    Do you happen to have a spare wheel/ tire under your truck?

    I was asking because on the chance you "HAVE" to F*** up your wheel, you could still be mobile. This is all assuming you're just as broke as I am and having just enough $$$ to replace the rotor.

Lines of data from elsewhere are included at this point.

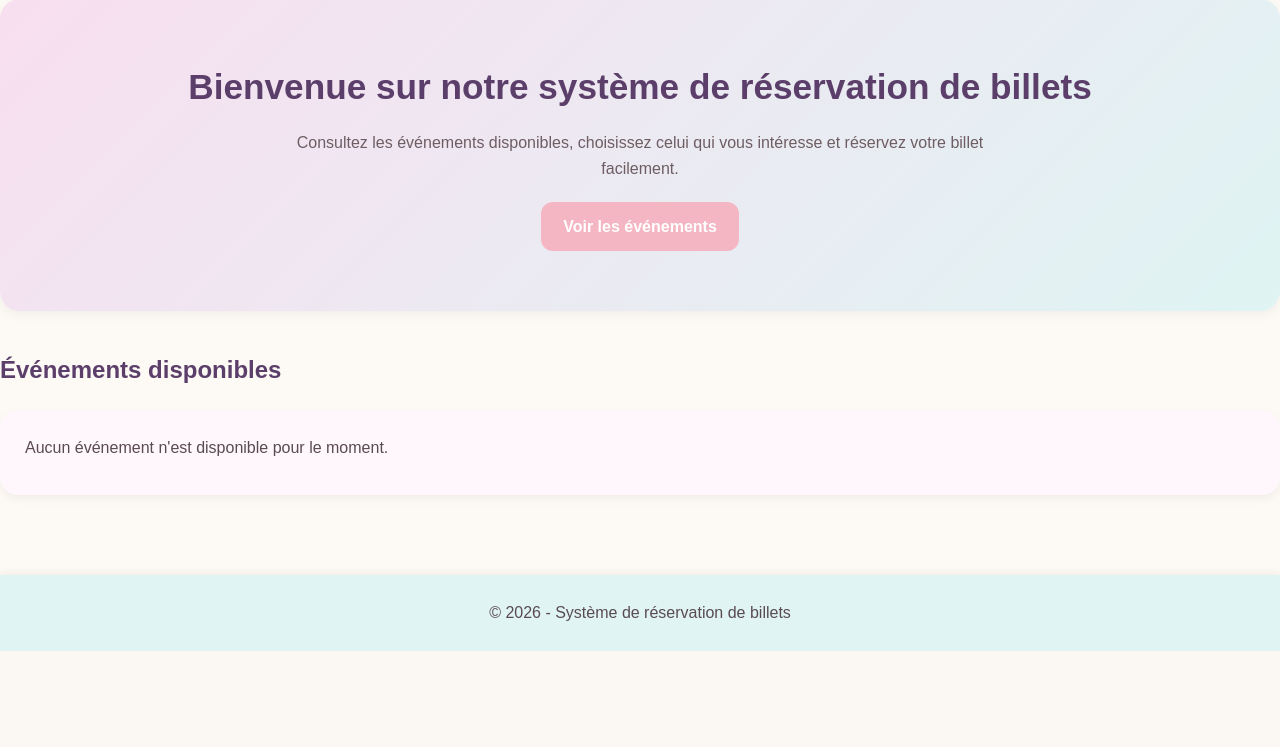
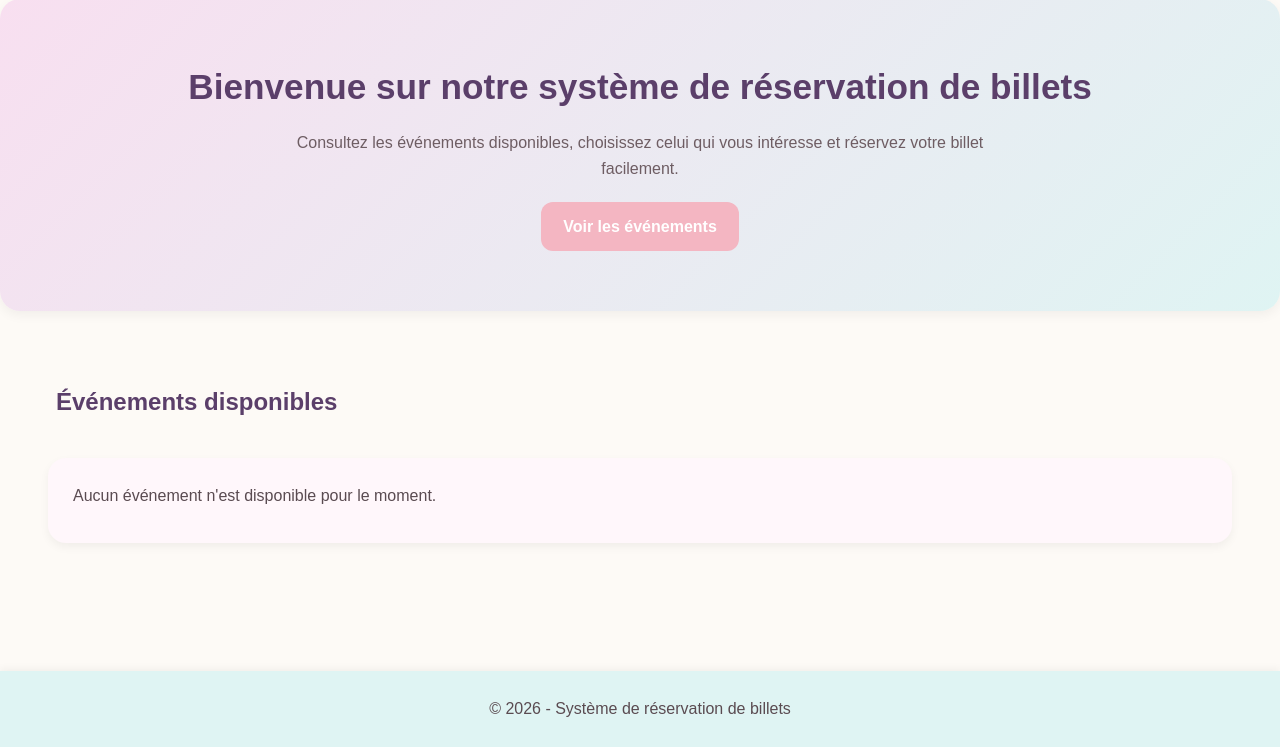
Before and after one commit to Jimpie1043/ticket-booking, a Flask app: page / in a window 1280 px wide. Shown: the part 154-901 px from the top of the page. Before the commit the page ends 805 px from the top, so only its background shows below. Run offline with Flask 3, Linux system fonts and the light colour scheme.

Commit message:
Ajout de padding et margins pour rendre les pages plus naturelles

```diff
--- a/app/models/__init__.py
+++ b/app/models/__init__.py
@@ -1,3 +1,3 @@
-from .user import User
-from .event import Event
-from .booking import Booking
+#from .user import User
+#from .event import Event
+#from .booking import Booking
--- a/app/static/css/style.css
+++ b/app/static/css/style.css
@@ -127,8 +127,13 @@ body {
 }
 
 /* Cartes d’événements */
+.events-section {
+    padding: 2em;
+}
+
 .events-section h2,
 .dashboard-table-section h2 {
+    padding-left: 1em;
     margin-bottom: 20px;
     color: #5b3f6a;
 }
@@ -148,6 +153,7 @@ body {
     background-color: #fff7fb;
     border-radius: 18px;
     padding: 25px;
+    margin: 1em;
     box-shadow: 0 4px 10px rgba(0, 0, 0, 0.05);
 }
 
```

    If there is a up-pull-it type of JY in your area, a wheel "SHOULDN'T" be too expensive. I know around here they go for about $13 per wheel at these types of junkyards.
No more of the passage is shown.